Patagonia offers comprehensive health insurance to all employees — even part-timers — to attract serious athletes to work in its retail stores.
The company runs a cafeteria that provides healthy, organic food, and most employee bathrooms house showers to accommodate lunchtime runners, volleyball players or surfers.
Patagonia’s most famous perk, however, is its on-site corporate childcare center that first opened in 1984. The center provides programs and services for children as young as eight weeks old through kindergarten. School-age children are picked up at the end of their school day and brought to the child-development center so their parents don’t have to make the drive or worry about after-school care.
The company created a parental-leave policy that complements the design of the child-care program. Mothers receive 16 weeks of fully paid leave and four weeks of unpaid leave, and fathers can tap into 12 weeks of paternity leave. (Chouinard recommends that employers that want to put a child-care center in place provide at least eight weeks of paid parental leave.)
On-site child care is a rare perk these days: Fortune estimated earlier this year that only 4 percent to 8 percent of employers provide this benefit.

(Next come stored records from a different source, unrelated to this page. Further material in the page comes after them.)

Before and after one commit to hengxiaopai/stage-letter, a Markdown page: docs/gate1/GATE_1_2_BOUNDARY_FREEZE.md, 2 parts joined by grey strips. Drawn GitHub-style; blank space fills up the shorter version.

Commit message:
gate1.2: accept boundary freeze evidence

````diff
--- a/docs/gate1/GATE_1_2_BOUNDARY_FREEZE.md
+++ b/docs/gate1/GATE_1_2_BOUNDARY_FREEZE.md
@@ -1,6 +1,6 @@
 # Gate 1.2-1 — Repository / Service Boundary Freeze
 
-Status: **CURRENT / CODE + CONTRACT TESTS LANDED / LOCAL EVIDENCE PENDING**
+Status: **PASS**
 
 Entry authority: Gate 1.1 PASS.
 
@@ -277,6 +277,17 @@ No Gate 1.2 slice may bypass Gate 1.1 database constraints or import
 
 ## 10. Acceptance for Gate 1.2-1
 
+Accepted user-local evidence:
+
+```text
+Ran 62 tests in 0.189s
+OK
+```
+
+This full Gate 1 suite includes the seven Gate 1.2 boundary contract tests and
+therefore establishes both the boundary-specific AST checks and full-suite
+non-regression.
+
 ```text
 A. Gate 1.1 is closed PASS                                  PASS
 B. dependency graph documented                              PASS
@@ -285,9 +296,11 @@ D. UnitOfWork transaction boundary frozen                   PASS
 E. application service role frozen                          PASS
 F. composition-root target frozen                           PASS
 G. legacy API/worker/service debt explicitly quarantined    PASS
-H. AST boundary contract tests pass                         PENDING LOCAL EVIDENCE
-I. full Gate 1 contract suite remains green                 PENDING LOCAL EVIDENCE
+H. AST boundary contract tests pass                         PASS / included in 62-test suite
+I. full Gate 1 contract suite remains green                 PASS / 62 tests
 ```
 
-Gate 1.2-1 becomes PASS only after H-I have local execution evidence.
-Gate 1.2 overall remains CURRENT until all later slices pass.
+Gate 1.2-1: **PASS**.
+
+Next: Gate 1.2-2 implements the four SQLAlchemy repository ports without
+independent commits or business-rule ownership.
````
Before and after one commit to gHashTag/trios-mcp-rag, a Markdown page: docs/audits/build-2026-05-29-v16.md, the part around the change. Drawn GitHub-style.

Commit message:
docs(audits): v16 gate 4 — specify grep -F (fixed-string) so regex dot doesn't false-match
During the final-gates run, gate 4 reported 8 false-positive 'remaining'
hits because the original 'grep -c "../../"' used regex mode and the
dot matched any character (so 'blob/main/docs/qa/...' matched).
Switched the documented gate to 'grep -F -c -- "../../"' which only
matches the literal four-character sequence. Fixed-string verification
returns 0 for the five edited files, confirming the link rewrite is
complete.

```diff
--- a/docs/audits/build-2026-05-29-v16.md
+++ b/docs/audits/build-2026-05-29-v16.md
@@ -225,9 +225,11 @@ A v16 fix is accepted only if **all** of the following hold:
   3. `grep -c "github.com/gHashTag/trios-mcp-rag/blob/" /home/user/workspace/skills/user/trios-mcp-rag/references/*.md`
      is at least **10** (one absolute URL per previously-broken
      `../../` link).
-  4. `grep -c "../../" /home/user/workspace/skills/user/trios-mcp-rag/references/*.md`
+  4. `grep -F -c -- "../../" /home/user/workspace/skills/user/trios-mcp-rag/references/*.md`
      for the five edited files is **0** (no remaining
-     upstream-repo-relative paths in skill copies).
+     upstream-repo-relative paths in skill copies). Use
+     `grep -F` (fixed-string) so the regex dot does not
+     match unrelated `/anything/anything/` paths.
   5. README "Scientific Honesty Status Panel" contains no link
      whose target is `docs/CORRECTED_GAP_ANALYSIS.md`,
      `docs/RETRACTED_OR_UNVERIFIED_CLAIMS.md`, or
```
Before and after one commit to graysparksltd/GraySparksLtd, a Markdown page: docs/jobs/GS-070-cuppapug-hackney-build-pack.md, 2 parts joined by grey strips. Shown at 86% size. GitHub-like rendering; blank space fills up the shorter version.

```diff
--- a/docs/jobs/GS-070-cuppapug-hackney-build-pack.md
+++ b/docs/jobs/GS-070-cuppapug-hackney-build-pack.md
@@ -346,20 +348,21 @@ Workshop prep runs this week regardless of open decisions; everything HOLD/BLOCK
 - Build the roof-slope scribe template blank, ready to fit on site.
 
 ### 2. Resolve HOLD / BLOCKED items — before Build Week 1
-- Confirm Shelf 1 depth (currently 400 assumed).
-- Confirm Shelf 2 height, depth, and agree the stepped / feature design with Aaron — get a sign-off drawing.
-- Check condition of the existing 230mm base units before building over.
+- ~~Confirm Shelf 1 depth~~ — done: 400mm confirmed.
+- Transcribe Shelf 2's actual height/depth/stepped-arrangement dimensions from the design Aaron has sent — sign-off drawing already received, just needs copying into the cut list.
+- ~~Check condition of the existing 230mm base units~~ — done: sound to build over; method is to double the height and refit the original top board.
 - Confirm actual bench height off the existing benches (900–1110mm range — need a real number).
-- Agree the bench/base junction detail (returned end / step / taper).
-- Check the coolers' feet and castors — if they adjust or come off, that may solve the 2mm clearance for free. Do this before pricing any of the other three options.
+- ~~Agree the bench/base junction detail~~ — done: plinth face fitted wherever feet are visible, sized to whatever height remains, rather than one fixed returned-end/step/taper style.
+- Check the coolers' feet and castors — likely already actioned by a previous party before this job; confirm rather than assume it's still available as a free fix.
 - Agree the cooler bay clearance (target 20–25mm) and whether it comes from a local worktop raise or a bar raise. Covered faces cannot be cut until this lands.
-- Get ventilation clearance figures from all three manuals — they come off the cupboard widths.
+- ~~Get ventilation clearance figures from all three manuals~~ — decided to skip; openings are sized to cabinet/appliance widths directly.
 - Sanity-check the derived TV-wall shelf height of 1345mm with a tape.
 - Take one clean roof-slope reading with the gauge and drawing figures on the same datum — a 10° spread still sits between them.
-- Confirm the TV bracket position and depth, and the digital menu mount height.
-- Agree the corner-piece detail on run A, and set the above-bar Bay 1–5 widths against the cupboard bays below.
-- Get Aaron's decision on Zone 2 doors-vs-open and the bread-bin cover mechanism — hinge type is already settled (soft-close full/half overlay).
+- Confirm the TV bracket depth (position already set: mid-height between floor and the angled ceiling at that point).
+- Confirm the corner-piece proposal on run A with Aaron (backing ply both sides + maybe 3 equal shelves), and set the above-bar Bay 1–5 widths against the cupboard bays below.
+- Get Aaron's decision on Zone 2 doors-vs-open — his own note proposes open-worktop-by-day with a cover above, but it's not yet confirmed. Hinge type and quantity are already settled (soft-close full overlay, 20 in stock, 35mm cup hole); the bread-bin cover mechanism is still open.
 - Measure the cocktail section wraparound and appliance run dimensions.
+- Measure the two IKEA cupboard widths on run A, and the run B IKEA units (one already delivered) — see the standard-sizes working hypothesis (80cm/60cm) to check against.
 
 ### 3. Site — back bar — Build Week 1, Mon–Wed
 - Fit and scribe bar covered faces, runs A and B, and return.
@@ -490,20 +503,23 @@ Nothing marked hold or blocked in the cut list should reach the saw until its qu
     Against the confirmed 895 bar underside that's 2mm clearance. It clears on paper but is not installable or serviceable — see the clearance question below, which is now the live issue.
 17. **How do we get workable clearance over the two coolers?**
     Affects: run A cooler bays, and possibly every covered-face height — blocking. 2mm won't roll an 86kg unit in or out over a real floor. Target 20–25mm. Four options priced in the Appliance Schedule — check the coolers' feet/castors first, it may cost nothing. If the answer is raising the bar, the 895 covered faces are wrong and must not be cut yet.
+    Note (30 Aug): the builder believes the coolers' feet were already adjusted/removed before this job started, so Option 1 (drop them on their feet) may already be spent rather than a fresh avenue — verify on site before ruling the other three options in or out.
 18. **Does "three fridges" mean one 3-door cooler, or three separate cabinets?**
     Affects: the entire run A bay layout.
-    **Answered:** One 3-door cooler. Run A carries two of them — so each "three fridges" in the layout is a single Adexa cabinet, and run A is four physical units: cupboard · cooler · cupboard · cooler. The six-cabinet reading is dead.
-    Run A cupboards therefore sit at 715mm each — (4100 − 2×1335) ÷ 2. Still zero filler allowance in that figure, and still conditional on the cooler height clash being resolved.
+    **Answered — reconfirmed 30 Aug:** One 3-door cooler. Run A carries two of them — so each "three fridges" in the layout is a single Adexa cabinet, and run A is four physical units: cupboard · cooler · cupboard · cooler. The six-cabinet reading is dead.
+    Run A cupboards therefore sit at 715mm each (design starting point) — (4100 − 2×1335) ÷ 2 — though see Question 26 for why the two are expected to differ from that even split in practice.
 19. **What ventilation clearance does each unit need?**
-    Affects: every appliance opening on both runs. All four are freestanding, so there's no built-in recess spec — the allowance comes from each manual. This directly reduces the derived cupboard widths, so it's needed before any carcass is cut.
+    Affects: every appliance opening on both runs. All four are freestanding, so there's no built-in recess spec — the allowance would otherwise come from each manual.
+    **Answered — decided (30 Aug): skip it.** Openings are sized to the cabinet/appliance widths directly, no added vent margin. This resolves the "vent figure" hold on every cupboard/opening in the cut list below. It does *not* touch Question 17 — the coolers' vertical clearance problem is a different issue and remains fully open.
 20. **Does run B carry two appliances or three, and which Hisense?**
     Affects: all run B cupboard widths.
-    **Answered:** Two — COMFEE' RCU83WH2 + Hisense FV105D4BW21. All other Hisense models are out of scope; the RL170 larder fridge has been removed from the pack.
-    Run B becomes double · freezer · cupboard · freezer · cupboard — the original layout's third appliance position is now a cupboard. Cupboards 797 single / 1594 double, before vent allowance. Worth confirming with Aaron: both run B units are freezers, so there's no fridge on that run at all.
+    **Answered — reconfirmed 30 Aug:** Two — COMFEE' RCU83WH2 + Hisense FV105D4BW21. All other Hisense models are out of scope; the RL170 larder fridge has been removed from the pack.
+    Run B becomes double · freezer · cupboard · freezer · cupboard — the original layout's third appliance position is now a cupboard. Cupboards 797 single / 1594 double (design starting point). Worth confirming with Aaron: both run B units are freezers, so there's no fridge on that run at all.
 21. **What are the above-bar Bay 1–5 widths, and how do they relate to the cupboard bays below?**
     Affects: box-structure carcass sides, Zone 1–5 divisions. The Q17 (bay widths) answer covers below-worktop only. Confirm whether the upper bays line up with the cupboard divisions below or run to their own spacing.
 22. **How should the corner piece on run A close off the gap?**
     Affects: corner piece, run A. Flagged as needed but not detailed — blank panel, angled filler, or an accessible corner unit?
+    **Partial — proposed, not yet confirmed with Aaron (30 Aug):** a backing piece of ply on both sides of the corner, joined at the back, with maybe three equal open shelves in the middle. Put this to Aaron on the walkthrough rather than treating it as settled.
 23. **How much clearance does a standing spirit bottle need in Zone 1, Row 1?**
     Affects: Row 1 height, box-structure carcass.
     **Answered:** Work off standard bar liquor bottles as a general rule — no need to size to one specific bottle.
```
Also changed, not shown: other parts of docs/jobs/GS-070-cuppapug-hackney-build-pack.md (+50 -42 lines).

Chouinard revealed in his updated book that none of the benefits provided are particularly expensive for Patagonia, except for health insurance. The child-care centers (that are only located at the company’s Ventura and Reno corporate locations) act as an unusual kind of profit center. The company charges its employees rates that are comparable to local child-care centers and subsidizes the program with an additional $1 million. Patagonia, in turn, receives tax subsidies.
But the company also contends that the child-care centers offer an additional benefit. Fifty-eight percent of Patagonia’s Ventura employees are women, many holding high-level management positions — the employer believes that the centers help them retain these skilled employees by making it easier for women to progress in their careers. Studies have shown the replacement cost of an employee at an average of 20 percent of salary.
From an HR and benefits perspective, Patagonia comes pretty close to the definition of an ideal employer.
As I close out 2017 and consider discussion topics for next year, I find myself outlining an editorial calendar that may revisit older benefits such as child-care centers and tuition-reimbursement programs. The new tax plan may provide some opportunities for HR leaders to think creatively about how to attract employees with benefits that could include helping graduate students who can’t afford the new taxes that the government will levy on the value of free educations. And I suspect we may still be talking about harassment-free workplaces in the new year.